When the idea of location-specificity first came up, a few years ago, I came up with a simple way to location-enable venues. The particular implementation we had in mind facilitated chance meetings of like-minded people, location-based marketing and offers flirting in social spaces. We never used it, so here it is.
- First, set up a website, where users of the system can register their contact details, mobile phone number and data about their characteristics and interests — obviously this can also be used for demographic mapping and direct marketing.
- Then, for every venue which wishes to participate, assign a unique (short) ID number. Venues can use this number in their own marketing, and more importantly, make it clearly visible at their entrances, or places within the venue where people spend some dead time — queuing at the bar, in the bacthrooms, for example.
- When people enter the venue, they see the ID for that space, and text it to a freephone number (or not free, if you want that as a revenue stream).
- From some basic characteristics of the venue, assume that once this happens, that person is likely to be there for some set period of time — maybe an hour for a bar, for example, on until that user keys in a new ID for another location. When that period elapses, their location is flagged as ‘unknown’.
- During the period that a given user is assumed to be in a given location, depending what location-specific services they’ve signed up for, they can be texted with details of the other people, offers and services available there — these could for example include ‘buy one get one free’ offers, or even the news that a single 30-something person with similar tastes just entered wearing (whatever they keyed in before leaving home).

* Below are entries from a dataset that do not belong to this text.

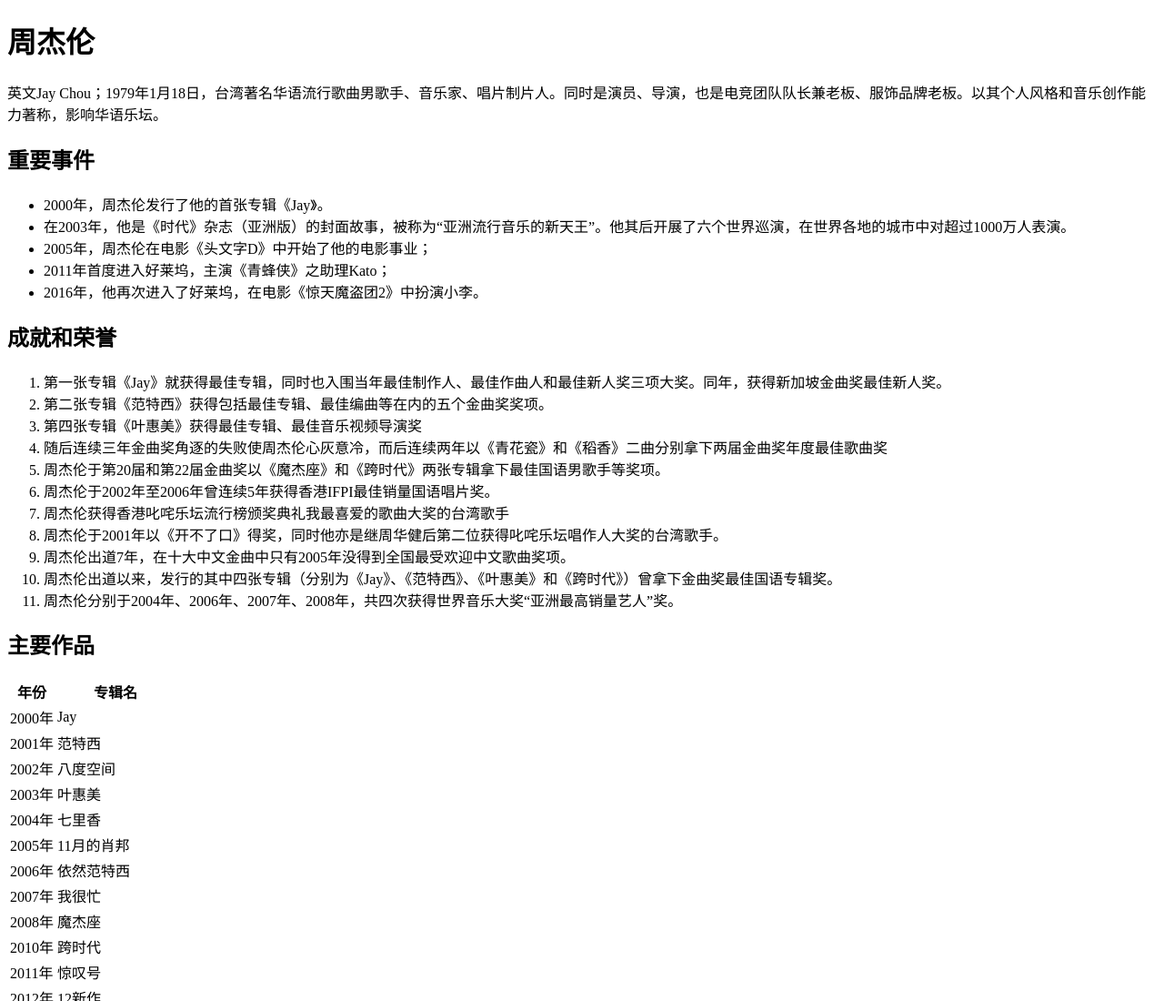
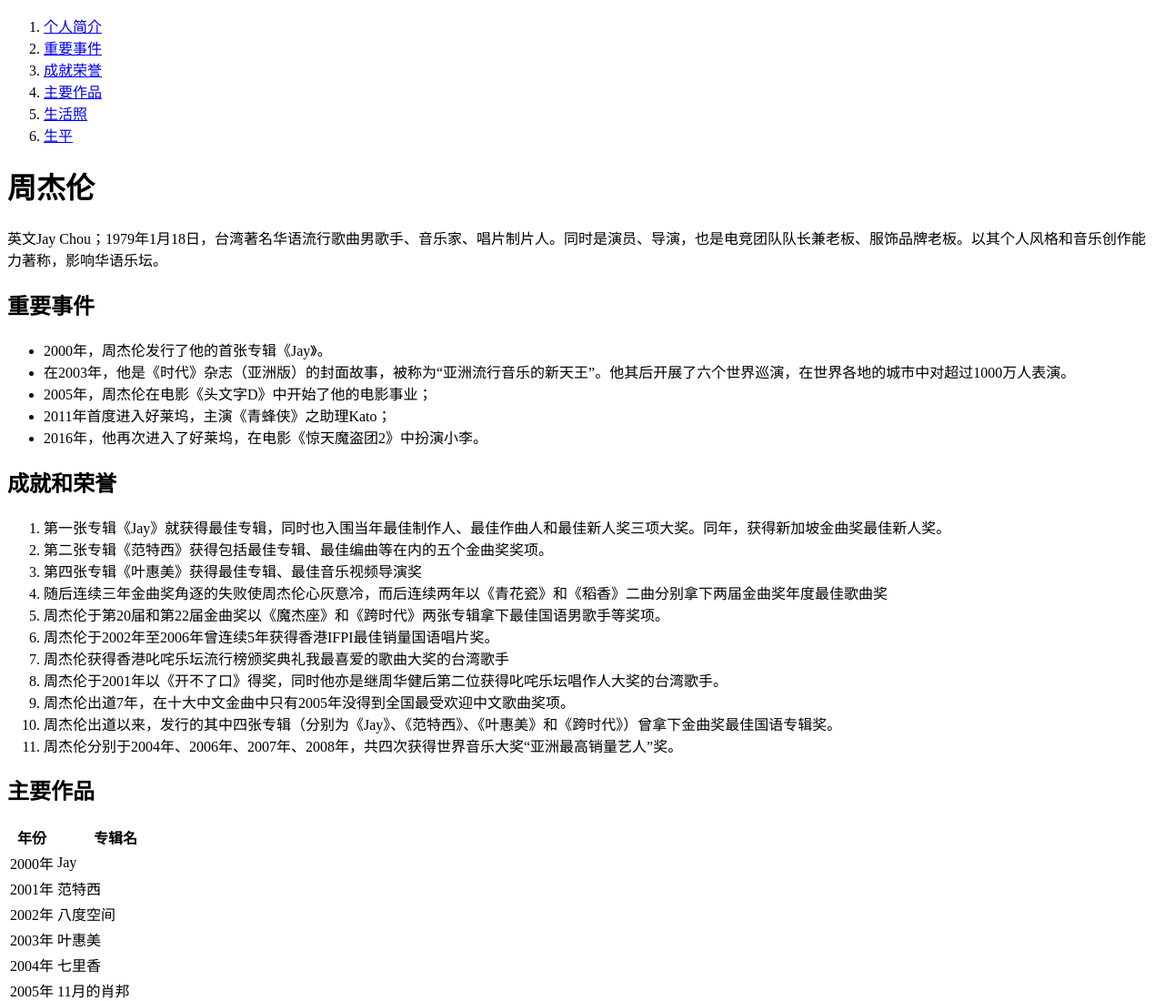
Before and after one commit to waynefu2020/jay-chou, a plain HTML site: page index.html in a window 1280 px wide. Shown: the top 1100 px of the page at 91% size. Drawn offline with Linux system fonts and the light colour scheme.

Commit message:
update version2

```diff
--- a/index.html
+++ b/index.html
@@ -12,7 +12,17 @@
     </style>
   </head>
   <body>
-    <h1>周杰伦</h1>
+    <nav>
+      <ol>
+        <li><a href="#jay">个人简介</a></li>
+        <li><a href="#events">重要事件</a></li>
+        <li><a href="#awards">成就荣誉</a></li>
+        <li><a href="#works">主要作品</a></li>
+        <li><a href="#images">生活照</a></li>
+        <li><a href="#career">生平</a></li>
+      </ol>
+    </nav>
+    <h1 id="jay">周杰伦</h1>
     <p>
       英文Jay
       Chou；1979年1月18日，台湾著名华语流行歌曲男歌手、音乐家、唱片制片人。同时是演员、导演，也是电竞团队队长兼老板、服饰品牌老板。以其个人风格和音乐创作能力著称，影响华语乐坛。
@@ -28,7 +38,7 @@
       <li>2016年，他再次进入了好莱坞，在电影《惊天魔盗团2》中扮演小李。</li>
     </ul>
 
-    <h2>成就和荣誉</h2>
+    <h2 id="awards">成就和荣誉</h2>
 
     <ol>
       <li>
@@ -60,7 +70,7 @@
       </li>
     </ol>
 
-    <h2>主要作品</h2>
+    <h2 id="works">主要作品</h2>
 
     <table>
       <thead>
@@ -84,14 +94,14 @@
       </tbody>
   </table>
 
-  <h2>生活照</h2>
+  <h2 id="images">生活照</h2>
     <ul
       <div><img width="400" src="images/1.jpeg" alt="图一"></div>
       <div><img width="400" src="images/2.jpeg" alt="图二"></div>
       <div><img width="400" src="images/3.jpg" alt="图三"></div>
     </ul>
 
-    <h2>生平</h2>
+    <h2 id="career">生平</h2>
     <p>
         周杰伦在台湾台北林口长大。父亲周耀中，当时任教于台北县芦洲国中，教授生物；母亲叶惠美则是林口国中美术教师。14岁时父母离异，由父亲担任监护人，年满18岁后选择与母亲共同生活，周杰伦在台湾民视新闻台由胡婉玲主持的节目《台湾演义》专访中，澄清《爸，我回来了》的灵感，只是对社会上家暴现象的感慨，并非指涉父母间的状况，父亲方面的亲戚也曾质疑过他，他还为此向亲戚们澄清，为此误解抱歉过。
     </p>
```
Also changed, not shown: images/1.jpeg, images/2.jpeg, images/3.jpg.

It’s a very simple scheme, which could work well for a variety of marketing/sales purposes. I’m surprised no-one has developed this independently and tried it out.